%%

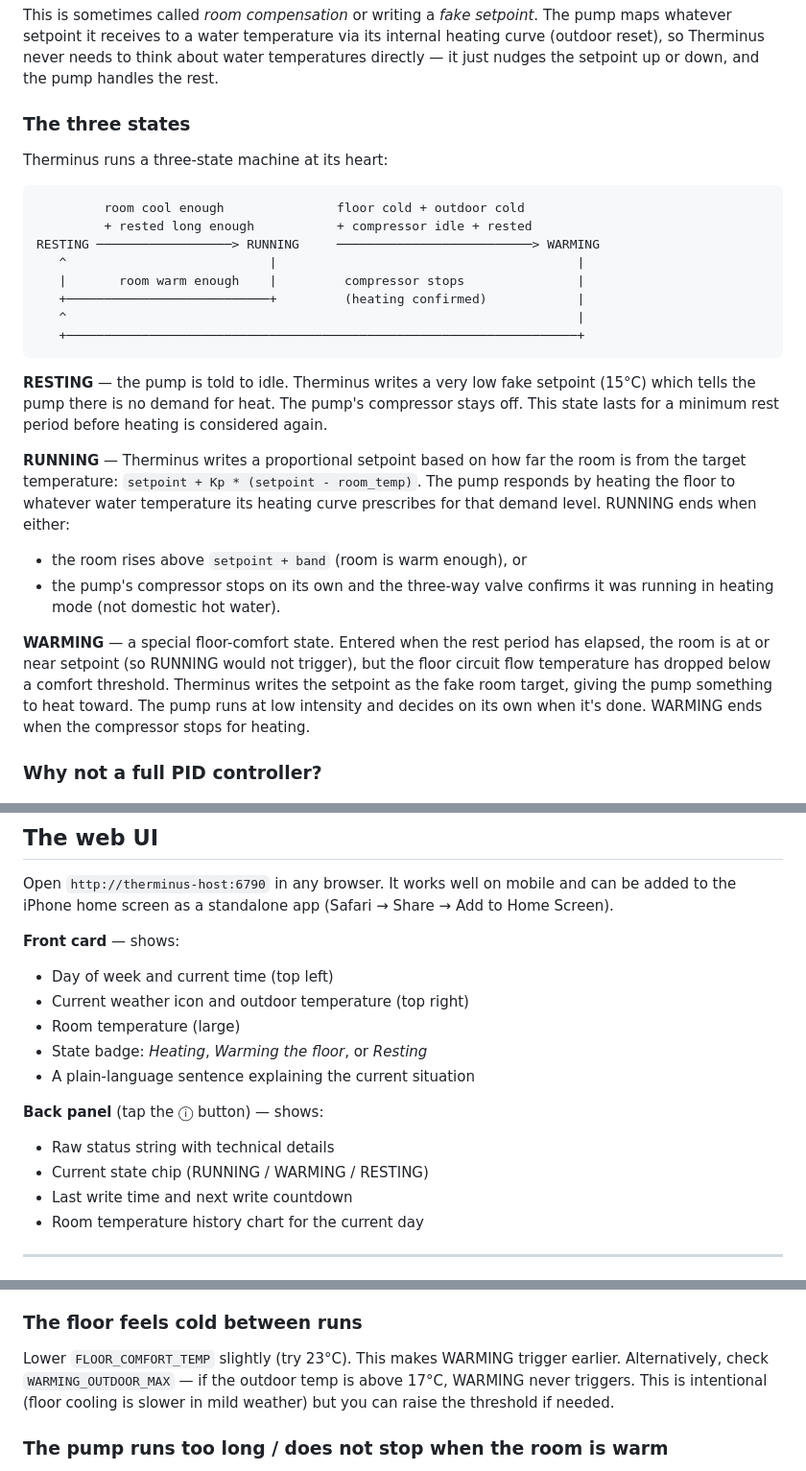
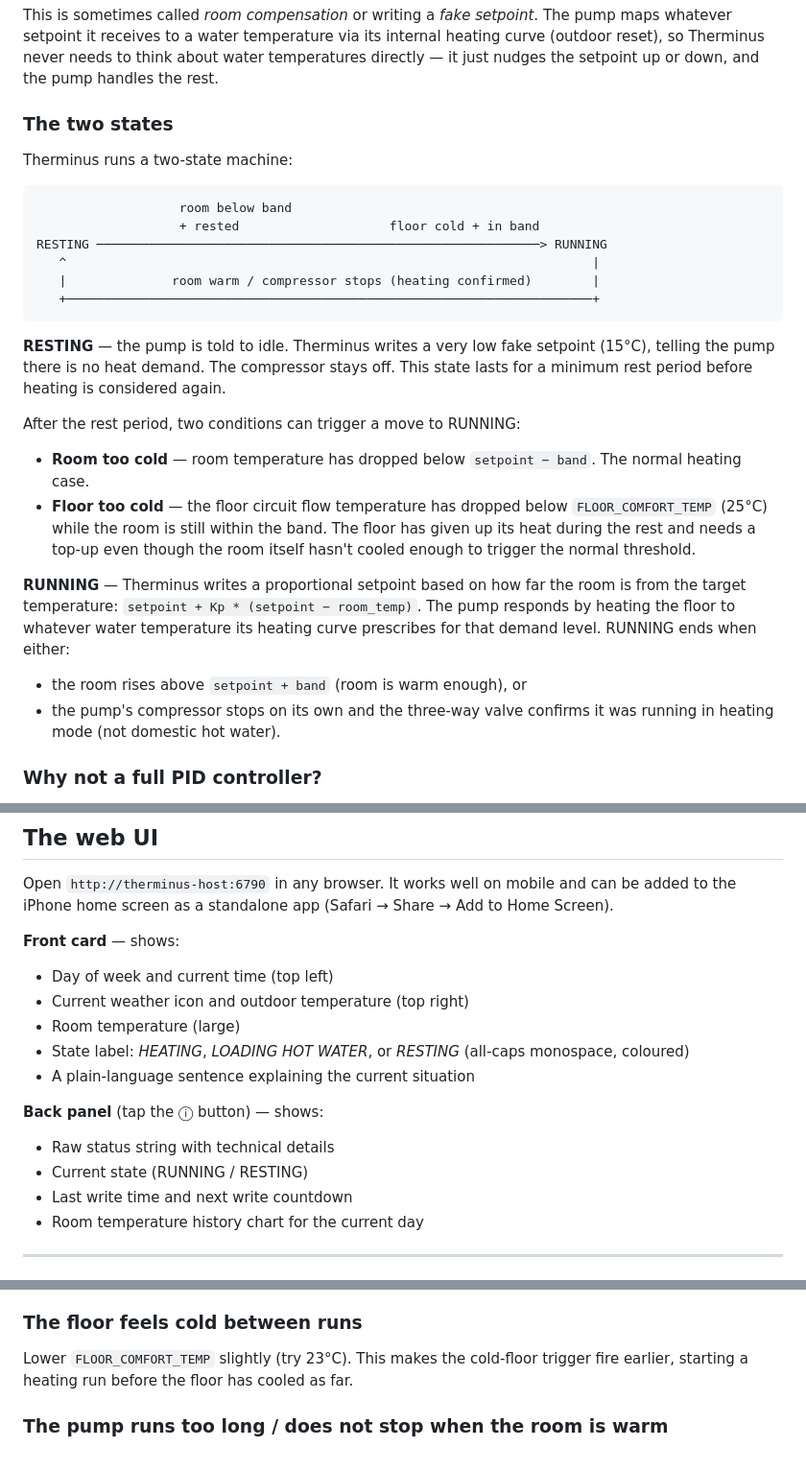
Before and after one commit to stgm/therminus, a Markdown page: README.md, 3 parts joined by grey strips. Shown at 96% size. GitHub-like rendering.

Commit message:
description updates

````diff
--- a/README.md
+++ b/README.md
@@ -38,40 +38,39 @@ heating curve (outdoor reset), so Therminus never needs to think about water
 temperatures directly — it just nudges the setpoint up or down, and the pump
 handles the rest.
 
-### The three states
+### The two states
 
-Therminus runs a three-state machine at its heart:
+Therminus runs a two-state machine:
 
 ```
-         room cool enough               floor cold + outdoor cold
-         + rested long enough           + compressor idle + rested
-RESTING ──────────────────> RUNNING     ──────────────────────────> WARMING
-   ^                           |                                        |
-   |       room warm enough    |         compressor stops               |
-   +───────────────────────────+         (heating confirmed)            |
-   ^                                                                    |
-   +────────────────────────────────────────────────────────────────────+
+                   room below band
+                   + rested                    floor cold + in band
+RESTING ───────────────────────────────────────────────────────────> RUNNING
+   ^                                                                      |
+   |              room warm / compressor stops (heating confirmed)        |
+   +──────────────────────────────────────────────────────────────────────+
 ```
 
 **RESTING** — the pump is told to idle. Therminus writes a very low fake setpoint
-(15°C) which tells the pump there is no demand for heat. The pump's compressor
-stays off. This state lasts for a minimum rest period before heating is considered
-again.
+(15°C), telling the pump there is no heat demand. The compressor stays off. This
+state lasts for a minimum rest period before heating is considered again.
+
+After the rest period, two conditions can trigger a move to RUNNING:
+
+- **Room too cold** — room temperature has dropped below `setpoint − band`. The
+  normal heating case.
+- **Floor too cold** — the floor circuit flow temperature has dropped below
+  `FLOOR_COMFORT_TEMP` (25°C) while the room is still within the band. The floor
+  has given up its heat during the rest and needs a top-up even though the room
+  itself hasn't cooled enough to trigger the normal threshold.
 
 **RUNNING** — Therminus writes a proportional setpoint based on how far the room
-is from the target temperature: `setpoint + Kp * (setpoint - room_temp)`. The
+is from the target temperature: `setpoint + Kp * (setpoint − room_temp)`. The
 pump responds by heating the floor to whatever water temperature its heating curve
 prescribes for that demand level. RUNNING ends when either:
 - the room rises above `setpoint + band` (room is warm enough), or
 - the pump's compressor stops on its own and the three-way valve confirms it was
   running in heating mode (not domestic hot water).
-
-**WARMING** — a special floor-comfort state. Entered when the rest period has
-elapsed, the room is at or near setpoint (so RUNNING would not trigger), but the
-floor circuit flow temperature has dropped below a comfort threshold. Therminus
-writes the setpoint as the fake room target, giving the pump something to heat
-toward. The pump runs at low intensity and decides on its own when it's done.
-WARMING ends when the compressor stops for heating.
 
 ### Why not a full PID controller?
 
@@ -321,12 +319,12 @@ Add to Home Screen).
 - Day of week and current time (top left)
 - Current weather icon and outdoor temperature (top right)
 - Room temperature (large)
-- State badge: *Heating*, *Warming the floor*, or *Resting*
+- State label: *HEATING*, *LOADING HOT WATER*, or *RESTING* (all-caps monospace, coloured)
 - A plain-language sentence explaining the current situation
 
 **Back panel** (tap the ⓘ button) — shows:
 - Raw status string with technical details
-- Current state chip (RUNNING / WARMING / RESTING)
+- Current state (RUNNING / RESTING)
 - Last write time and next write countdown
 - Room temperature history chart for the current day
 
@@ -457,10 +455,8 @@ longer heating cycles — which is better for heat pump efficiency.
 
 ### The floor feels cold between runs
 
-Lower `FLOOR_COMFORT_TEMP` slightly (try 23°C). This makes WARMING trigger
-earlier. Alternatively, check `WARMING_OUTDOOR_MAX` — if the outdoor temp is
-above 17°C, WARMING never triggers. This is intentional (floor cooling is
-slower in mild weather) but you can raise the threshold if needed.
+Lower `FLOOR_COMFORT_TEMP` slightly (try 23°C). This makes the cold-floor
+trigger fire earlier, starting a heating run before the floor has cooled as far.
 
 ### The pump runs too long / does not stop when the room is warm
 
````
Also changed, not shown: other parts of README.md (+2 -3 lines).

%%

> Instructions to follow:
Please set down each line of the listing above word for word, skipping any pictures.

> Solved problem:
Before and after one commit to stgm/therminus, a Markdown page: README.md, 3 parts joined by grey strips. Shown at 96% size. GitHub-like rendering.

Commit message:
description updates

````diff
--- a/README.md
+++ b/README.md
@@ -38,40 +38,39 @@ heating curve (outdoor reset), so Therminus never needs to think about water
 temperatures directly — it just nudges the setpoint up or down, and the pump
 handles the rest.
 
-### The three states
+### The two states
 
-Therminus runs a three-state machine at its heart:
+Therminus runs a two-state machine:
 
 ```
-         room cool enough               floor cold + outdoor cold
-         + rested long enough           + compressor idle + rested
-RESTING ──────────────────> RUNNING     ──────────────────────────> WARMING
-   ^                           |                                        |
-   |       room warm enough    |         compressor stops               |
-   +───────────────────────────+         (heating confirmed)            |
-   ^                                                                    |
-   +────────────────────────────────────────────────────────────────────+
+                   room below band
+                   + rested                    floor cold + in band
+RESTING ───────────────────────────────────────────────────────────> RUNNING
+   ^                                                                      |
+   |              room warm / compressor stops (heating confirmed)        |
+   +──────────────────────────────────────────────────────────────────────+
 ```
 
 **RESTING** — the pump is told to idle. Therminus writes a very low fake setpoint
-(15°C) which tells the pump there is no demand for heat. The pump's compressor
-stays off. This state lasts for a minimum rest period before heating is considered
-again.
+(15°C), telling the pump there is no heat demand. The compressor stays off. This
+state lasts for a minimum rest period before heating is considered again.
+
+After the rest period, two conditions can trigger a move to RUNNING:
+
+- **Room too cold** — room temperature has dropped below `setpoint − band`. The
+  normal heating case.
+- **Floor too cold** — the floor circuit flow temperature has dropped below
+  `FLOOR_COMFORT_TEMP` (25°C) while the room is still within the band. The floor
+  has given up its heat during the rest and needs a top-up even though the room
+  itself hasn't cooled enough to trigger the normal threshold.
 
 **RUNNING** — Therminus writes a proportional setpoint based on how far the room
-is from the target temperature: `setpoint + Kp * (setpoint - room_temp)`. The
+is from the target temperature: `setpoint + Kp * (setpoint − room_temp)`. The
 pump responds by heating the floor to whatever water temperature its heating curve
 prescribes for that demand level. RUNNING ends when either:
 - the room rises above `setpoint + band` (room is warm enough), or
 - the pump's compressor stops on its own and the three-way valve confirms it was
   running in heating mode (not domestic hot water).
-
-**WARMING** — a special floor-comfort state. Entered when the rest period has
-elapsed, the room is at or near setpoint (so RUNNING would not trigger), but the
-floor circuit flow temperature has dropped below a comfort threshold. Therminus
-writes the setpoint as the fake room target, giving the pump something to heat
-toward. The pump runs at low intensity and decides on its own when it's done.
-WARMING ends when the compressor stops for heating.
 
 ### Why not a full PID controller?
 
@@ -321,12 +319,12 @@ Add to Home Screen).
 - Day of week and current time (top left)
 - Current weather icon and outdoor temperature (top right)
 - Room temperature (large)
-- State badge: *Heating*, *Warming the floor*, or *Resting*
+- State label: *HEATING*, *LOADING HOT WATER*, or *RESTING* (all-caps monospace, coloured)
 - A plain-language sentence explaining the current situation
 
 **Back panel** (tap the ⓘ button) — shows:
 - Raw status string with technical details
-- Current state chip (RUNNING / WARMING / RESTING)
+- Current state (RUNNING / RESTING)
 - Last write time and next write countdown
 - Room temperature history chart for the current day
 
@@ -457,10 +455,8 @@ longer heating cycles — which is better for heat pump efficiency.
 
 ### The floor feels cold between runs
 
-Lower `FLOOR_COMFORT_TEMP` slightly (try 23°C). This makes WARMING trigger
-earlier. Alternatively, check `WARMING_OUTDOOR_MAX` — if the outdoor temp is
-above 17°C, WARMING never triggers. This is intentional (floor cooling is
-slower in mild weather) but you can raise the threshold if needed.
+Lower `FLOOR_COMFORT_TEMP` slightly (try 23°C). This makes the cold-floor
+trigger fire earlier, starting a heating run before the floor has cooled as far.
 
 ### The pump runs too long / does not stop when the room is warm
 
````
Also changed, not shown: other parts of README.md (+2 -3 lines).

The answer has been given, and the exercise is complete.